- Opening Delimiter -

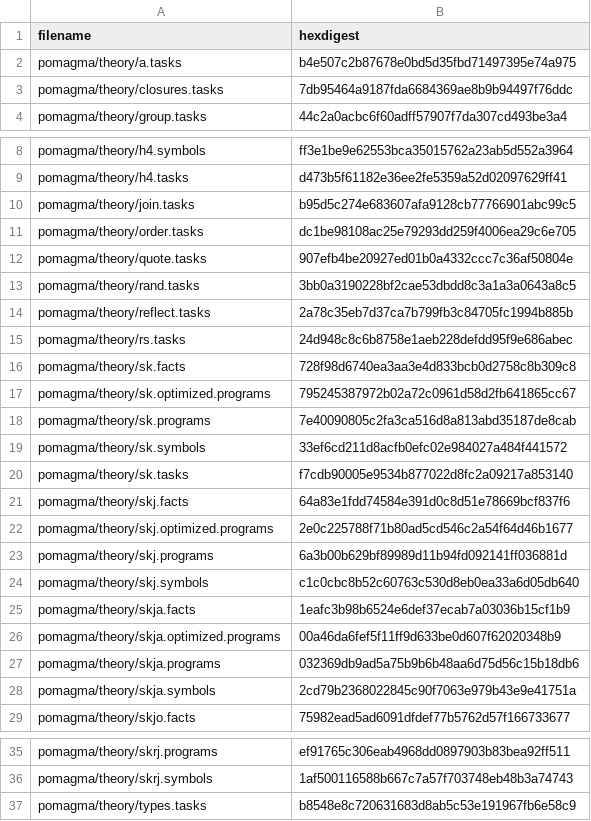
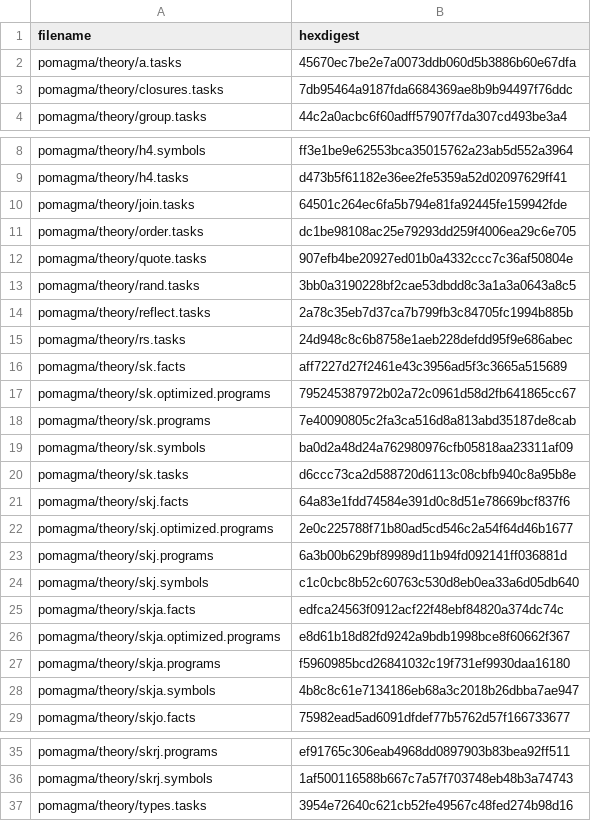
Before and after one commit to fritzo/pomagma, a CSV file: vetted_hashes.csv, drawn as a sheet; only a part is shown, gaps mark what is left out.

```diff
--- a/vetted_hashes.csv
+++ b/vetted_hashes.csv
@@ -1,3 +1,3 @@
 filename,hexdigest
-pomagma/theory/a.tasks,b4e507c2b87678e0bd5d35fbd71497395e74a975
+pomagma/theory/a.tasks,45670ec7be2e7a0073ddb060d5b3886b60e67dfa
 pomagma/theory/closures.tasks,7db95464a9187fda6684369ae8b9b94497f76ddc
@@ -9,3 +9,3 @@ pomagma/theory/h4.symbols,ff3e1be9e62553bca35015762a23ab5d552a3964
 pomagma/theory/h4.tasks,d473b5f61182e36ee2fe5359a52d02097629ff41
-pomagma/theory/join.tasks,b95d5c274e683607afa9128cb77766901abc99c5
+pomagma/theory/join.tasks,64501c264ec6fa5b794e81fa92445fe159942fde
 pomagma/theory/order.tasks,dc1be98108ac25e79293dd259f4006ea29c6e705
@@ -15,7 +15,7 @@ pomagma/theory/reflect.tasks,2a78c35eb7d37ca7b799fb3c84705fc1994b885b
 pomagma/theory/rs.tasks,24d948c8c6b8758e1aeb228defdd95f9e686abec
-pomagma/theory/sk.facts,728f98d6740ea3aa3e4d833bcb0d2758c8b309c8
+pomagma/theory/sk.facts,aff7227d27f2461e43c3956ad5f3c3665a515689
 pomagma/theory/sk.optimized.programs,795245387972b02a72c0961d58d2fb641865cc67
 pomagma/theory/sk.programs,7e40090805c2fa3ca516d8a813abd35187de8cab
-pomagma/theory/sk.symbols,33ef6cd211d8acfb0efc02e984027a484f441572
-pomagma/theory/sk.tasks,f7cdb90005e9534b877022d8fc2a09217a853140
+pomagma/theory/sk.symbols,ba0d2a48d24a762980976cfb05818aa23311af09
+pomagma/theory/sk.tasks,d6ccc73ca2d588720d6113c08cbfb940c8a95b8e
 pomagma/theory/skj.facts,64a83e1fdd74584e391d0c8d51e78669bcf837f6
@@ -24,6 +24,6 @@ pomagma/theory/skj.programs,6a3b00b629bf89989d11b94fd092141ff036881d
 pomagma/theory/skj.symbols,c1c0cbc8b52c60763c530d8eb0ea33a6d05db640
-pomagma/theory/skja.facts,1eafc3b98b6524e6def37ecab7a03036b15cf1b9
-pomagma/theory/skja.optimized.programs,00a46da6fef5f11ff9d633be0d607f62020348b9
-pomagma/theory/skja.programs,032369db9ad5a75b9b6b48aa6d75d56c15b18db6
-pomagma/theory/skja.symbols,2cd79b2368022845c90f7063e979b43e9e41751a
+pomagma/theory/skja.facts,edfca24563f0912acf22f48ebf84820a374dc74c
+pomagma/theory/skja.optimized.programs,e8d61b18d82fd9242a9bdb1998bce8f60662f367
+pomagma/theory/skja.programs,f5960985bcd26841032c19f731ef9930daa16180
+pomagma/theory/skja.symbols,4b8c8c61e7134186eb68a3c2018b26dbba7ae947
 pomagma/theory/skjo.facts,75982ead5ad6091dfdef77b5762d57f166733677
@@ -36,2 +36,2 @@ pomagma/theory/skrj.programs,ef91765c306eab4968dd0897903b83bea92ff511
 pomagma/theory/skrj.symbols,1af500116588b667c7a57f703748eb48b3a74743
-pomagma/theory/types.tasks,b8548e8c720631683d8ab5c53e191967fb6e58c9
+pomagma/theory/types.tasks,3954e72640c621cb52fe49567c48fed274b98d16
```
Also changed, not shown: 5 other files.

- Closing Delimiter -

In the records above, some lines may contain the word "join"; copy every one of them.

**Expected answer**:
-pomagma/theory/join.tasks,b95d5c274e683607afa9128cb77766901abc99c5
+pomagma/theory/join.tasks,64501c264ec6fa5b794e81fa92445fe159942fde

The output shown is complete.